According to a Reuters report this week, Tesla is planning on shutting down production at its California assembly plant at some point in February to prep for the highly anticipated Model 3 sedan. The company hopes to begin production in July and officials said that its “brief, planned” pause would give the organization sufficient time to adequately prepare for what is sure to be a very busy period. During its week-long shutdown, Tesla is expected to add capacity to its paint shop and conduct other general maintenance.
“This will allow Tesla to begin Model 3 production later this year as planned and enable us to start the ramp towards 500,000 vehicles annually in 2018,” said a Tesla spokesman. He also noted that this brief cessation ought not to have an effect on first quarter production or delivery figures.

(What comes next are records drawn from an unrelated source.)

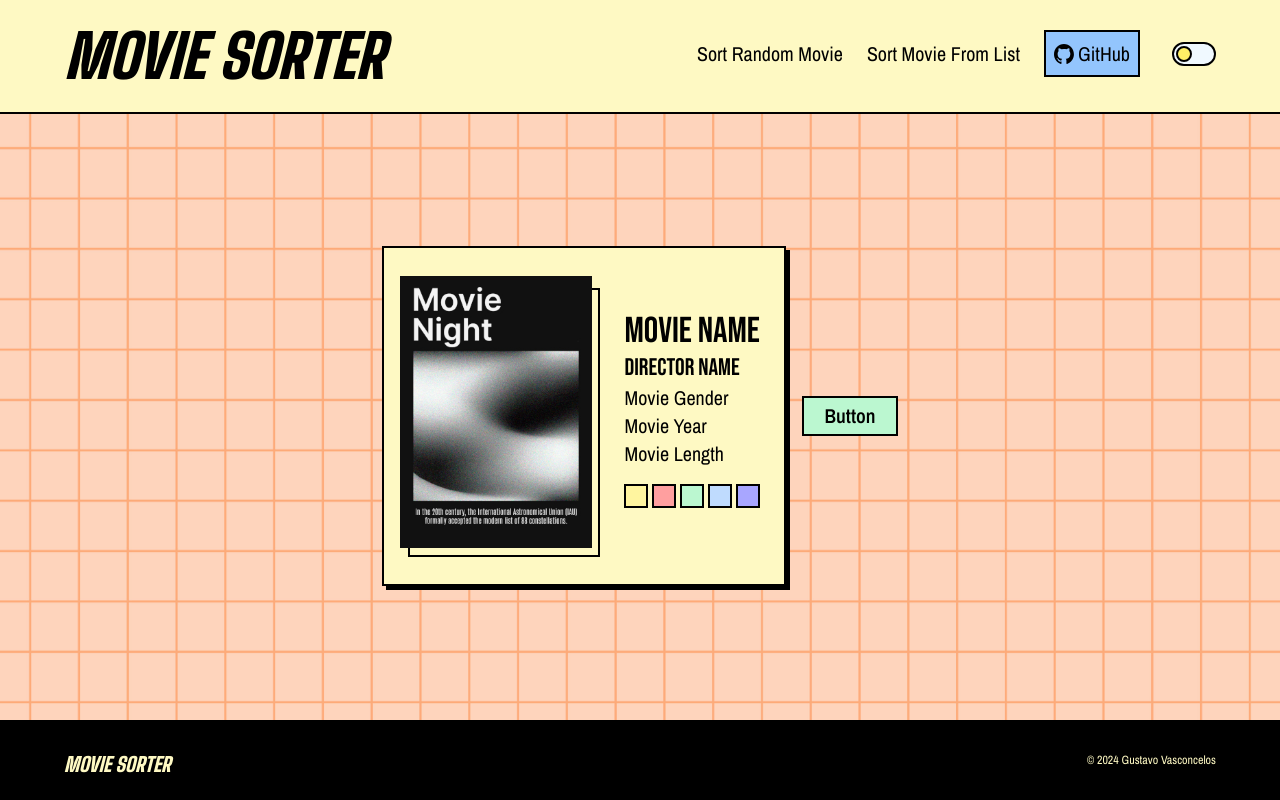
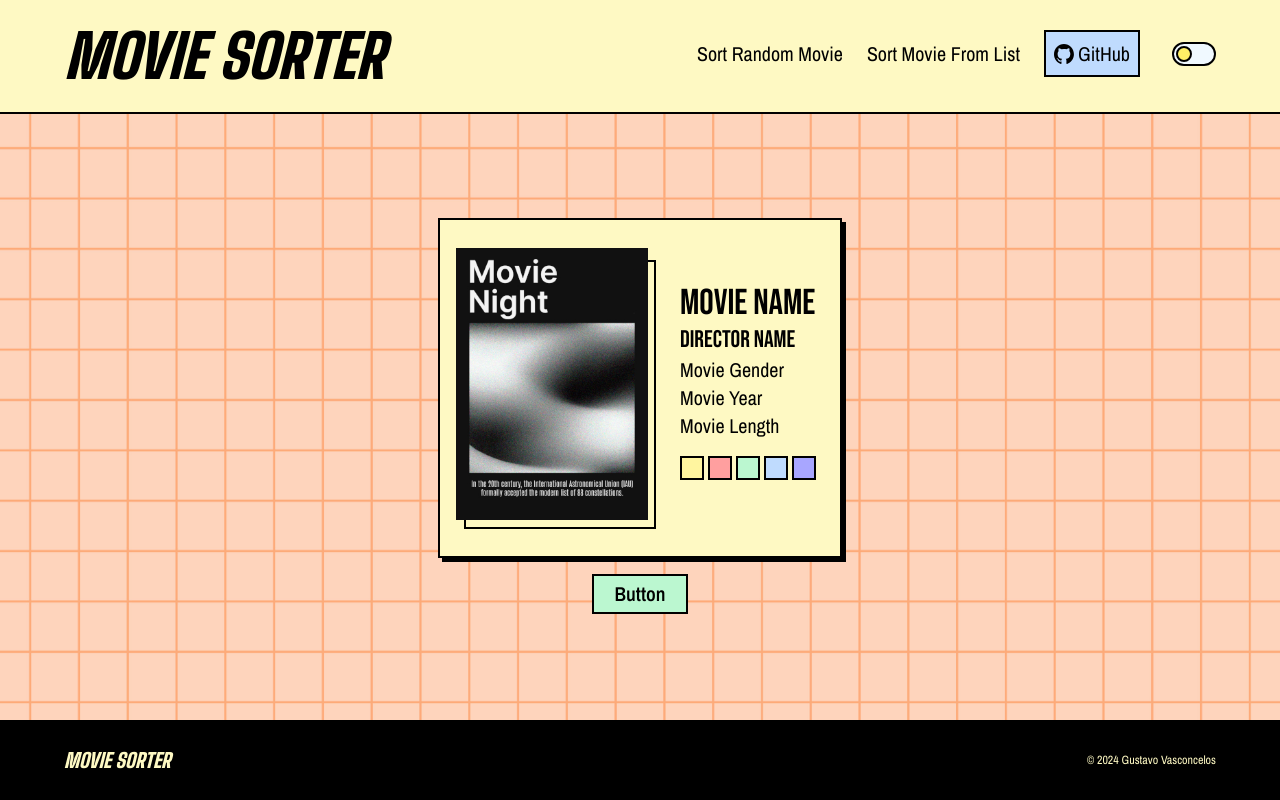
Before and after one commit to gusvsconcelos/movie-roulette, a React (Vite) app: page / in a window 1280 px wide. Built offline with nearby package versions, Linux system fonts and the light colour scheme.

Commit message:
main content in flex direction: column

```diff
--- a/src/App.tsx
+++ b/src/App.tsx
@@ -8,7 +8,7 @@ export default function App() {
     <>
       <Header />
 
-      <main className='flex justify-center items-center min-h-[calc(100vh-192px)]'>
+      <main className='flex flex-col justify-center items-center min-h-[calc(100vh-192px)]'>
         <Card />
         <Button text='Button' />
       </main>
--- a/src/components/layout/Footer.tsx
+++ b/src/components/layout/Footer.tsx
@@ -3,7 +3,7 @@ import { Title } from '../ui/Title';
 export function Footer() {
   return (
     <footer className='flex justify-center items-center p-10 bg-black'>
-      <Title styles='absolute left-16 mt-2 text-yellow-100 text-xl' />
+      <Title styles='absolute left-16 text-yellow-100 text-xl' />
       <p className='absolute right-16 text-xs font-ui text-yellow-100'>
         &copy; {new Date().getFullYear()}{' '}
         <a href='https://www.linkedin.com/in/gusvsconcelos' target='_blank'>
--- a/src/components/ui/Nav.tsx
+++ b/src/components/ui/Nav.tsx
@@ -12,7 +12,7 @@ export function Nav() {
         Sort Movie From List
       </a>
       <a
-        className='mx-3 p-2 border-2 border-black bg-blue-300 hover:shadow-button'
+        className='mx-3 p-2 border-2 border-black bg-blue-200 hover:shadow-button'
         href='https://github.com/gusvsconcelos/movie-sorter-react.git'
         target='_blank'>
         <img
```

More than 370,000 customers have pre-ordered the Model 3 and while a number of experts have said that Tesla CEO Elon Musk’s July timeline might be too ambitious, it looks like the company is doing everything it can to prove naysayers wrong. Should pilot production begin on February 20 as planned, Tesla will be better suited to answer questions around the car’s timing when it reports on fourth quarter results on February 22.
The Model 3 will be a huge test for Tesla, which has yet to have a profitable year since it went public in 2010. But if the sedan proves successful, it could begin competing with other major automakers and move out of the high-end niche it created for itself. For what it is worth, Musk seems confident that the Model 3, at least in term of production, will go off without a hitch. In May, he told shareholders that the car would be “easy to make,” and in July, he noted that the design was complete.
Take that with a grain of salt, however, as a source told Reuters last week that designs were still changing, which could delay production.
So if you are on that long waitlist, keep holding your breath. Hopefully, it won’t be for much longer.
- We tested the self-driving Mercedes tech so advanced, it’s not allowed in the U.S.
- We drove Mercedes’ hand-built EQXX concept, and it’s unlike any other EV
- 2022 Mercedes-Benz EQB first drive review: An EV better than its gas sibling
- Ford recalls 100,000 hybrid cars over fire risk
- 2022 Rivian R1S first drive review: An EV SUV fit for an expedition or a drag race